Segment Start: Task material
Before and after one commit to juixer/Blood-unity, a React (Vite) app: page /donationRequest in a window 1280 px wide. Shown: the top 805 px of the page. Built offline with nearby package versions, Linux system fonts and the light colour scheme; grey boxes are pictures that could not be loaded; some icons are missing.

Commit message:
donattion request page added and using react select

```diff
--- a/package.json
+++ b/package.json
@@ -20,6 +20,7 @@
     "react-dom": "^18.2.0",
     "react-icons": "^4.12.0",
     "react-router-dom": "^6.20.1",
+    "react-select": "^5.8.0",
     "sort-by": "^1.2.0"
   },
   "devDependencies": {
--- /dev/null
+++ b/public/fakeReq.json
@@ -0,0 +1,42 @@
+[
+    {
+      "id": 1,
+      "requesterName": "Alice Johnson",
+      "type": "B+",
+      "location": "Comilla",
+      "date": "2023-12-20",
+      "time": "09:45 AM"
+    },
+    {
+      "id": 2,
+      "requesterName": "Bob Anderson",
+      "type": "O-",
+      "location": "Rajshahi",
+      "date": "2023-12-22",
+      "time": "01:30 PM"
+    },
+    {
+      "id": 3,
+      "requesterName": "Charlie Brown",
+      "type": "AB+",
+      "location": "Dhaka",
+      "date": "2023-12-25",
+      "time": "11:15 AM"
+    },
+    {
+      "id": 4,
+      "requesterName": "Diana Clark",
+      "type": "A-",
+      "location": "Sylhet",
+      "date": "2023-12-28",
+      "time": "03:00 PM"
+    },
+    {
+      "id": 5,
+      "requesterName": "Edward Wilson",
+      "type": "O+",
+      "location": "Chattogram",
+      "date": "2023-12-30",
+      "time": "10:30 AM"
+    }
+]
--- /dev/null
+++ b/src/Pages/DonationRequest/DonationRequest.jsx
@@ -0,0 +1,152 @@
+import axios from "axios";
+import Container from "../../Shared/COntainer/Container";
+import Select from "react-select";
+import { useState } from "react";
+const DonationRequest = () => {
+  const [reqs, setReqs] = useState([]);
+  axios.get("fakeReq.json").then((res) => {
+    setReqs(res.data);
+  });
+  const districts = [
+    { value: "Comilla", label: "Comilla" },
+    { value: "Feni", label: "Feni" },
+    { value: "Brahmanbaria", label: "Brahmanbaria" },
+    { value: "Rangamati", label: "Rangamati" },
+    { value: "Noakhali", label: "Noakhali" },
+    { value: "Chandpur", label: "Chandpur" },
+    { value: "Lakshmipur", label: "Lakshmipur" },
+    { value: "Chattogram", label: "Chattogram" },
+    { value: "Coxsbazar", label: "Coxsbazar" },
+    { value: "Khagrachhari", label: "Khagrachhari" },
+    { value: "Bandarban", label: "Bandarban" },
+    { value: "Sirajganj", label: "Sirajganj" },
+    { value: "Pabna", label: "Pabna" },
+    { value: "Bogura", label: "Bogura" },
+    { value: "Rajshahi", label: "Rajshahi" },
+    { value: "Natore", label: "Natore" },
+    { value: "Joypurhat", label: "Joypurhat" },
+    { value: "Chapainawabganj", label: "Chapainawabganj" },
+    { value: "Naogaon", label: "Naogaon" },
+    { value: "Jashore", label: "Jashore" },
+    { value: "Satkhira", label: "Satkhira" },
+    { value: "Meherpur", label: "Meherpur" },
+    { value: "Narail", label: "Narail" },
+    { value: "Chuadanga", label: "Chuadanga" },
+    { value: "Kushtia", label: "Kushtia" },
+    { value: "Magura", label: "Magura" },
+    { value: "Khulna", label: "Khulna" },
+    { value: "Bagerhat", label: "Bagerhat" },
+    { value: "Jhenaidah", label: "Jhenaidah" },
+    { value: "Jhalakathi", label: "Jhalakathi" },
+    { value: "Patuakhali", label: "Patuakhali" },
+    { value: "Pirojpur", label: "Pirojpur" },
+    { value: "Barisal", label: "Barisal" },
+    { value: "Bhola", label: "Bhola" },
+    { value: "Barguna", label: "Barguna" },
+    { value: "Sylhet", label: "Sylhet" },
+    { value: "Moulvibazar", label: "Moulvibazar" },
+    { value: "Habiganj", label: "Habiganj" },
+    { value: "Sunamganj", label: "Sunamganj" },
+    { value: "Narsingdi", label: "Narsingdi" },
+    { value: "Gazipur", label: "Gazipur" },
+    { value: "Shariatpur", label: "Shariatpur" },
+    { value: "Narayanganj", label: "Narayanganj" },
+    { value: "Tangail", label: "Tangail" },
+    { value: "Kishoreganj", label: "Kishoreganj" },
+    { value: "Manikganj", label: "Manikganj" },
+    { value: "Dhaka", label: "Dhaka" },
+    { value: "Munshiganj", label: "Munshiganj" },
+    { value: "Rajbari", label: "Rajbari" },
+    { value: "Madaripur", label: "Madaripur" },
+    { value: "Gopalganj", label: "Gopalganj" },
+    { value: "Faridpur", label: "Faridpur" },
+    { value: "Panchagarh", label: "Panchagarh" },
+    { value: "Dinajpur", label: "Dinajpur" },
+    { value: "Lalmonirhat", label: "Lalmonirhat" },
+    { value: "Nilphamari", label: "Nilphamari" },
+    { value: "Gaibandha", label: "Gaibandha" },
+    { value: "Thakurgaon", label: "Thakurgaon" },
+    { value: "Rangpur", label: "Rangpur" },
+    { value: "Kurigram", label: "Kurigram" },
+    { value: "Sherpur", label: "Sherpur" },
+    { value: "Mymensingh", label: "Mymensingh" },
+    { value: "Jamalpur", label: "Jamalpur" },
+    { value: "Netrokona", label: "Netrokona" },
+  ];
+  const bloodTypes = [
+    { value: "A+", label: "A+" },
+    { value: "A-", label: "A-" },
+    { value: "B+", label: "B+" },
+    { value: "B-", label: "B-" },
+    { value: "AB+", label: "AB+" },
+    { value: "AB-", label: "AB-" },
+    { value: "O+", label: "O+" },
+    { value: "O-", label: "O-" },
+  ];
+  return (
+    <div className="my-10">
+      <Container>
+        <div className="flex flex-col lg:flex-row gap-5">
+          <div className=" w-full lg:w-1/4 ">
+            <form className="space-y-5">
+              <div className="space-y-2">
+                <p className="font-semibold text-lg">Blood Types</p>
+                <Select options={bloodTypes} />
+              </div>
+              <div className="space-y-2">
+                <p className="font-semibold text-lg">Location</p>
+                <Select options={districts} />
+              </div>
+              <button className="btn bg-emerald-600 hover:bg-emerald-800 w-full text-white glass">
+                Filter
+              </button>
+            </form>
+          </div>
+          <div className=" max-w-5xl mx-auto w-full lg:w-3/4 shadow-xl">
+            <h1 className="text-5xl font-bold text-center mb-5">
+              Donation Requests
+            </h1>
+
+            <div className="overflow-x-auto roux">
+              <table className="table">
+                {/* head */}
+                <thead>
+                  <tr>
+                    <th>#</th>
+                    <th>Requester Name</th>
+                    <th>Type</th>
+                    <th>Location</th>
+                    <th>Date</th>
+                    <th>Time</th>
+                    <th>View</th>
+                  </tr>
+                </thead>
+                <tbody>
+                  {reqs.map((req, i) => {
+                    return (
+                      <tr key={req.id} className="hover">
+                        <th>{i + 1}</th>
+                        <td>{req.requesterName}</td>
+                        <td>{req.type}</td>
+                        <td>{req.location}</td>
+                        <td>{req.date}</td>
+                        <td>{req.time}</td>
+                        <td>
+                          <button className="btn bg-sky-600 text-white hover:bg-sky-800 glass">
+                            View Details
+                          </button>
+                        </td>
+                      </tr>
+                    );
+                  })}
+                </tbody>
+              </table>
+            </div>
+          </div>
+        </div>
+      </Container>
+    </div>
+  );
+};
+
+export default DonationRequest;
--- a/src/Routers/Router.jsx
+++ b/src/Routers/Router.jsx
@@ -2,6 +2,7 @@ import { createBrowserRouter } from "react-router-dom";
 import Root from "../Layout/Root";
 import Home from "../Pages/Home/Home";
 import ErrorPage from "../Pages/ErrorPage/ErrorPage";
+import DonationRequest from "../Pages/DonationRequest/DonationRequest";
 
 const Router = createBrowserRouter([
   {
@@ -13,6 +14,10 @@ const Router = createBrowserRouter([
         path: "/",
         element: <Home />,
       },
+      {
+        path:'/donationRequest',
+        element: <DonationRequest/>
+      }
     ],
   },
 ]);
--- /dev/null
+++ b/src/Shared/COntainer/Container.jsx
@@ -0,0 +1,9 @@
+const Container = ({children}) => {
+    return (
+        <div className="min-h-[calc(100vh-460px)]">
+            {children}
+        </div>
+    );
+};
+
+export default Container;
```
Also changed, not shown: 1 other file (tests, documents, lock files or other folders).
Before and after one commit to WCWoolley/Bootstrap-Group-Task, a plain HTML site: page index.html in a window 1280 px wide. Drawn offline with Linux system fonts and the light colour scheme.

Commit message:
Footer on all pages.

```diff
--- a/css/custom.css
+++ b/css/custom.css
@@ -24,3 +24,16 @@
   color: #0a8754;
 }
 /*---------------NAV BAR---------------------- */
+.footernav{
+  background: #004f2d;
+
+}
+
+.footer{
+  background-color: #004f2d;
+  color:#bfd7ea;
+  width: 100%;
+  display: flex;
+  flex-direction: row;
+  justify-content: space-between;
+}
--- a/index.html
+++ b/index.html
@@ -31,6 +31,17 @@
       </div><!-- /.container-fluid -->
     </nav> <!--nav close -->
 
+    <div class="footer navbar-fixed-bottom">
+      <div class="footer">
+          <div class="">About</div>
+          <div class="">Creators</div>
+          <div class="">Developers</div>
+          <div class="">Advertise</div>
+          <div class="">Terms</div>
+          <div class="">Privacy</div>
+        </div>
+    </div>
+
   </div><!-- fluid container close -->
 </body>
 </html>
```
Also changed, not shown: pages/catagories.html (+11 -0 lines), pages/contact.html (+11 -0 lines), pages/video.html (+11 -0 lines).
Segment End: Task material
Work to complete — Copy out every line of the listing that includes the string "requesterName".

Response for this exercise —
+      "requesterName": "Alice Johnson",
+      "requesterName": "Bob Anderson",
+      "requesterName": "Charlie Brown",
+      "requesterName": "Diana Clark",
+      "requesterName": "Edward Wilson",
+                        <td>{req.requesterName}</td>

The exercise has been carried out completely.